Content starts
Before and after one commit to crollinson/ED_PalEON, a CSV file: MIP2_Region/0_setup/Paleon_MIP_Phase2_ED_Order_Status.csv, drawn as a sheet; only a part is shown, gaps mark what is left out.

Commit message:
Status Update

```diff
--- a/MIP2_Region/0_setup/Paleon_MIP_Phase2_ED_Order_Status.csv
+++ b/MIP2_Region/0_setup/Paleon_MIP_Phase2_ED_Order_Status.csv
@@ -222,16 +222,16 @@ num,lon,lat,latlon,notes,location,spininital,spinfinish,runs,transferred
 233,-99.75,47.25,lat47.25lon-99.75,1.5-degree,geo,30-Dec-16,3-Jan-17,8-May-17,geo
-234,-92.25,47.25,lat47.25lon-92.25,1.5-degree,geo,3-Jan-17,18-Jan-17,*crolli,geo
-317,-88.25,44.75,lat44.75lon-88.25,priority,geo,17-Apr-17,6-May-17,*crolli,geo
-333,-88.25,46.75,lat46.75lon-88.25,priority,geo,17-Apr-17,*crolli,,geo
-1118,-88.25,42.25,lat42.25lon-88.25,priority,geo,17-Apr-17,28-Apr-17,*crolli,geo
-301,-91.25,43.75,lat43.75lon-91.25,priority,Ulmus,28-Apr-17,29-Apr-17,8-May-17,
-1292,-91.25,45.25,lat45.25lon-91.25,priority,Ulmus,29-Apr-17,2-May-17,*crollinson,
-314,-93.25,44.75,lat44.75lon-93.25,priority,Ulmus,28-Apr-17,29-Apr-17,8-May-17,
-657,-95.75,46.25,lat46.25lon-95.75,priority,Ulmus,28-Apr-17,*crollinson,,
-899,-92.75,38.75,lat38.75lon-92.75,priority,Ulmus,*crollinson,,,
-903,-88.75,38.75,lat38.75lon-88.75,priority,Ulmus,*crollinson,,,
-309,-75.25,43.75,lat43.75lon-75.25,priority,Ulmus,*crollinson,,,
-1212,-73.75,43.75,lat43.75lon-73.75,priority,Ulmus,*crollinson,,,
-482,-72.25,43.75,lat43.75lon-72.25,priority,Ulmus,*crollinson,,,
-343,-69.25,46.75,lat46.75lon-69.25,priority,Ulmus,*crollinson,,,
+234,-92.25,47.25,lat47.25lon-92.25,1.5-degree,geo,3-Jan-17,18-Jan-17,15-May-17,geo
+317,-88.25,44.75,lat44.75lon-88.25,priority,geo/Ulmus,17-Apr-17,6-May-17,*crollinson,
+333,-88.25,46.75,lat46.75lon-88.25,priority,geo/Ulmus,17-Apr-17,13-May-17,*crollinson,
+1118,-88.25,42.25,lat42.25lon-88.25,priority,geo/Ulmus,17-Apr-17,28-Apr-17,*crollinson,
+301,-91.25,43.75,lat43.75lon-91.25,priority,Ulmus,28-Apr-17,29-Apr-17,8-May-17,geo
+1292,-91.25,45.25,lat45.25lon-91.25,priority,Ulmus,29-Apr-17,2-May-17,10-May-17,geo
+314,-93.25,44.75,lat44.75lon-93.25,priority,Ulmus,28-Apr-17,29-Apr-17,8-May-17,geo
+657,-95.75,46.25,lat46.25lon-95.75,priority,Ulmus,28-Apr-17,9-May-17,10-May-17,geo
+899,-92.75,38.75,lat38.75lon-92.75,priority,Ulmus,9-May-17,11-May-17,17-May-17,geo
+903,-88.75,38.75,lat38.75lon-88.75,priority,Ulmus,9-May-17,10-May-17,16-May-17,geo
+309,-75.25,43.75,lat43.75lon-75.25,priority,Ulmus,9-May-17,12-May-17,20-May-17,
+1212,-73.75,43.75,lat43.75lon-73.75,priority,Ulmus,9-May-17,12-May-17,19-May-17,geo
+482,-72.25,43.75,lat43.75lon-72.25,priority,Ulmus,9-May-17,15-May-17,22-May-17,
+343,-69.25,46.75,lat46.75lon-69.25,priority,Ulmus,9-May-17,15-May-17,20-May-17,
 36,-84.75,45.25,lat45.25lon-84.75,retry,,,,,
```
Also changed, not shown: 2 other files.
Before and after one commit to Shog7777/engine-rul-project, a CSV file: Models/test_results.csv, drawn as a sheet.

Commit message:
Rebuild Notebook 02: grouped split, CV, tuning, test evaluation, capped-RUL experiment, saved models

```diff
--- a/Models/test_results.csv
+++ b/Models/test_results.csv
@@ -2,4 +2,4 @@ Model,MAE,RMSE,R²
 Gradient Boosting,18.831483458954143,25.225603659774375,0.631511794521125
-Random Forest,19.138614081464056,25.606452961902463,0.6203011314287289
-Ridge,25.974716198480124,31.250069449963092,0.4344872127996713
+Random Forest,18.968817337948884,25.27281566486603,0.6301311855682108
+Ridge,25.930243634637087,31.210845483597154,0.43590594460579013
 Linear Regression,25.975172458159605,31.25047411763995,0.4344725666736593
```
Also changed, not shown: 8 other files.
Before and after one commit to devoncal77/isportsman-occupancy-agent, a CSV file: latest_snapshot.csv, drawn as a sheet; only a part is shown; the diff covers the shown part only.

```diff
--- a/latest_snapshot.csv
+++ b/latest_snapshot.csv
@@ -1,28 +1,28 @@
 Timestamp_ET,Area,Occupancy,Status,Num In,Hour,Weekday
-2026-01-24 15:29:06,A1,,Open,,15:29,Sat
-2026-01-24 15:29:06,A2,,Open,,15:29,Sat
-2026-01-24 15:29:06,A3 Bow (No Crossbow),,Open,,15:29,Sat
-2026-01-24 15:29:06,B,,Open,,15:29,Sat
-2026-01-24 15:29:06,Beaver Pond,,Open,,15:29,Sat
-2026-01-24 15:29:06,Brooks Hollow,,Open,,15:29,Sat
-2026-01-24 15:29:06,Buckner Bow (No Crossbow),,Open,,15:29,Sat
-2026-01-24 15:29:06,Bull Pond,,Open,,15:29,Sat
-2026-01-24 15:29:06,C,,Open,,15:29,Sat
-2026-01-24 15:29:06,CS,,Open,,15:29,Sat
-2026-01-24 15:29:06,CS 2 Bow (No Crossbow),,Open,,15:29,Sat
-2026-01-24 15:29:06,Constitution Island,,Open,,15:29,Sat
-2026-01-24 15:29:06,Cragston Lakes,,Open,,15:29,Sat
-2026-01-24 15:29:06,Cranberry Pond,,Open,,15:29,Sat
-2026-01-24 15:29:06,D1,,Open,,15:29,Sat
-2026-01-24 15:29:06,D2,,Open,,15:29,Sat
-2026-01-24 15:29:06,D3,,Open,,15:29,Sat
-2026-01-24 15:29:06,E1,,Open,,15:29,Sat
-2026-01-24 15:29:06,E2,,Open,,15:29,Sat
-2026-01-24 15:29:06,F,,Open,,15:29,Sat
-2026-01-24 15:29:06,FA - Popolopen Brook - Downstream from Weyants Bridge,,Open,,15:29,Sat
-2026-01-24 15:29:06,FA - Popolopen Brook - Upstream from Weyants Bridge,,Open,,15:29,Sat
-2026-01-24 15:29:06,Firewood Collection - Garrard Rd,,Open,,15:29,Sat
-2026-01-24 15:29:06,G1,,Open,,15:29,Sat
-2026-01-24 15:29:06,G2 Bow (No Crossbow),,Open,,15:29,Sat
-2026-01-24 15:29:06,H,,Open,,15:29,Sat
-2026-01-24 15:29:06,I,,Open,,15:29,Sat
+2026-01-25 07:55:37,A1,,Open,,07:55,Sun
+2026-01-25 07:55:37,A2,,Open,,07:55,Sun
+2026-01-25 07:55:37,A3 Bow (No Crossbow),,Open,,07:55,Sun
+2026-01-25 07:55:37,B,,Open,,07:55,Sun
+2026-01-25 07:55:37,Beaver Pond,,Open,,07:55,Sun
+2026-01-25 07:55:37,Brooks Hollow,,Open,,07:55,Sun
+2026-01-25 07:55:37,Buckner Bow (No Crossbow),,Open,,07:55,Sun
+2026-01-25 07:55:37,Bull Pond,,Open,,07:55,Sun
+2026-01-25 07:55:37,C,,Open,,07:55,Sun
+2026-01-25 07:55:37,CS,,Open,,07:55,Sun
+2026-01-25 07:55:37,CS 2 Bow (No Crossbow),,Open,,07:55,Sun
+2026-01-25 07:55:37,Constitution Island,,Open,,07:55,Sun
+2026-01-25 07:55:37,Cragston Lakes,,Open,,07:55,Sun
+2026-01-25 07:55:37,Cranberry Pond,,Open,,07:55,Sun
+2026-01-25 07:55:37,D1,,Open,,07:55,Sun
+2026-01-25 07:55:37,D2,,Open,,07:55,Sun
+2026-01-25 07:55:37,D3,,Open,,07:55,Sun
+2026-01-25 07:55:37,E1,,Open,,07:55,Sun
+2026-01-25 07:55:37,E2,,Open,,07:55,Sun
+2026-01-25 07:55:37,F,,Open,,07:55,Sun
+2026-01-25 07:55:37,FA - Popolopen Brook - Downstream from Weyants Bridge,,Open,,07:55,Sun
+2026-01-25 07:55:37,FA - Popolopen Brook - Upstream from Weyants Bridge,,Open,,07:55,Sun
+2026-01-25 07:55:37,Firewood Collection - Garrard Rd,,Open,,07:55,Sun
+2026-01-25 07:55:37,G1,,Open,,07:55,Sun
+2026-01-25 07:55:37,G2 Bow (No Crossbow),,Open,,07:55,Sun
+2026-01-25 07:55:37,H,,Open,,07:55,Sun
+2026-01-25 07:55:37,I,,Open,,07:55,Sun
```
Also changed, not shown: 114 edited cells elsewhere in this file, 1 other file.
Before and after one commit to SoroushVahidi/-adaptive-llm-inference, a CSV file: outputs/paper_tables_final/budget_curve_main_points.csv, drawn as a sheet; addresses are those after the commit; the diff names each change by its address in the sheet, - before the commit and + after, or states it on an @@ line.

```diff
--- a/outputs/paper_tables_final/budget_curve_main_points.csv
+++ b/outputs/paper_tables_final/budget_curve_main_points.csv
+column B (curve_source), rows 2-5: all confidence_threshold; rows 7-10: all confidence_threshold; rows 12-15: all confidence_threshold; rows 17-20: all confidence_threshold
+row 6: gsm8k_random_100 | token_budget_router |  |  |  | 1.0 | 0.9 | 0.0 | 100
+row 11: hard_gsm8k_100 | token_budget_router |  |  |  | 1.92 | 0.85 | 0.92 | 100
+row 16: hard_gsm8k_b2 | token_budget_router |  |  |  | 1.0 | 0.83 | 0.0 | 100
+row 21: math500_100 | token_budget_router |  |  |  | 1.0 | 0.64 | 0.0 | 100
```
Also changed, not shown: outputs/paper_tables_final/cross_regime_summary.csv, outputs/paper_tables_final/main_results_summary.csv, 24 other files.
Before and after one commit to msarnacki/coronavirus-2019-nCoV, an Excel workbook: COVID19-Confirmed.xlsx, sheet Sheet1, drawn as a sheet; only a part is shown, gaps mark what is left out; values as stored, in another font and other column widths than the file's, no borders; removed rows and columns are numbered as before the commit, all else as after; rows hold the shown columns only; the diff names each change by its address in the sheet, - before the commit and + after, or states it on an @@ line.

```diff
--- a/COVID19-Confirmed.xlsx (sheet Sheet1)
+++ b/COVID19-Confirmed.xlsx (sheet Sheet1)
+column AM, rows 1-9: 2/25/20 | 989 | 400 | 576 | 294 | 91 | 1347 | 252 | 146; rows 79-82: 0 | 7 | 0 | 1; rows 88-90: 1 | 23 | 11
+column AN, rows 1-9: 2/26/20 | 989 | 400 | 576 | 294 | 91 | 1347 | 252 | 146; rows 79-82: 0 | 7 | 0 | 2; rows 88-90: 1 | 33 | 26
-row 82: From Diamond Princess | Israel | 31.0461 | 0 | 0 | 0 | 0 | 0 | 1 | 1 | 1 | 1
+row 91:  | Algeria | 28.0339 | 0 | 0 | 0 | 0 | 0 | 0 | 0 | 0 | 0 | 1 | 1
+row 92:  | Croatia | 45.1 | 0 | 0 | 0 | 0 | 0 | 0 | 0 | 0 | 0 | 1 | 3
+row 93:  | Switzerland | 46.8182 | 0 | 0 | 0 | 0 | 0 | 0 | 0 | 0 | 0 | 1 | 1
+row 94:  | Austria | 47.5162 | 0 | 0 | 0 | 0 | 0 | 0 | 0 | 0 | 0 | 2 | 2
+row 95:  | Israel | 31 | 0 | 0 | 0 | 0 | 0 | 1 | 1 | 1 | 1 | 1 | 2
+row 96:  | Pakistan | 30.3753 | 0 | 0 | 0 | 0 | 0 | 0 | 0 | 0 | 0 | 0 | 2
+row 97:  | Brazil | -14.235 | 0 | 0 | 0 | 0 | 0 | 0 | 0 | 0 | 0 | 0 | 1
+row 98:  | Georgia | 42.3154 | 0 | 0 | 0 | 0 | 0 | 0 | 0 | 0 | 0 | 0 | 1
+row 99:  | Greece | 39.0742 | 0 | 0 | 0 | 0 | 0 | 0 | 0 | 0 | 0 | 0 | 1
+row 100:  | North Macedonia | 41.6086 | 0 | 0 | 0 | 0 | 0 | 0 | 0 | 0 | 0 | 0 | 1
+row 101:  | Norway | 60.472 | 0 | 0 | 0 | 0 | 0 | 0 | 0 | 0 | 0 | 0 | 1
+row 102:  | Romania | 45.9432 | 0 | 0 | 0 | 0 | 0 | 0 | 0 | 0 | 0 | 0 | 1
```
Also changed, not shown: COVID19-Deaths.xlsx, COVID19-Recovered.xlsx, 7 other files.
Content ends
> PROBLEM DETAILS
Report each line in the data that holds the word "Also".

> WRITTEN RESPONSE
Also changed, not shown: 2 other files.
Also changed, not shown: 8 other files.
Also changed, not shown: 114 edited cells elsewhere in this file, 1 other file.
Also changed, not shown: outputs/paper_tables_final/cross_regime_summary.csv, outputs/paper_tables_final/main_results_summary.csv, 24 other files.
Also changed, not shown: COVID19-Deaths.xlsx, COVID19-Recovered.xlsx, 7 other files.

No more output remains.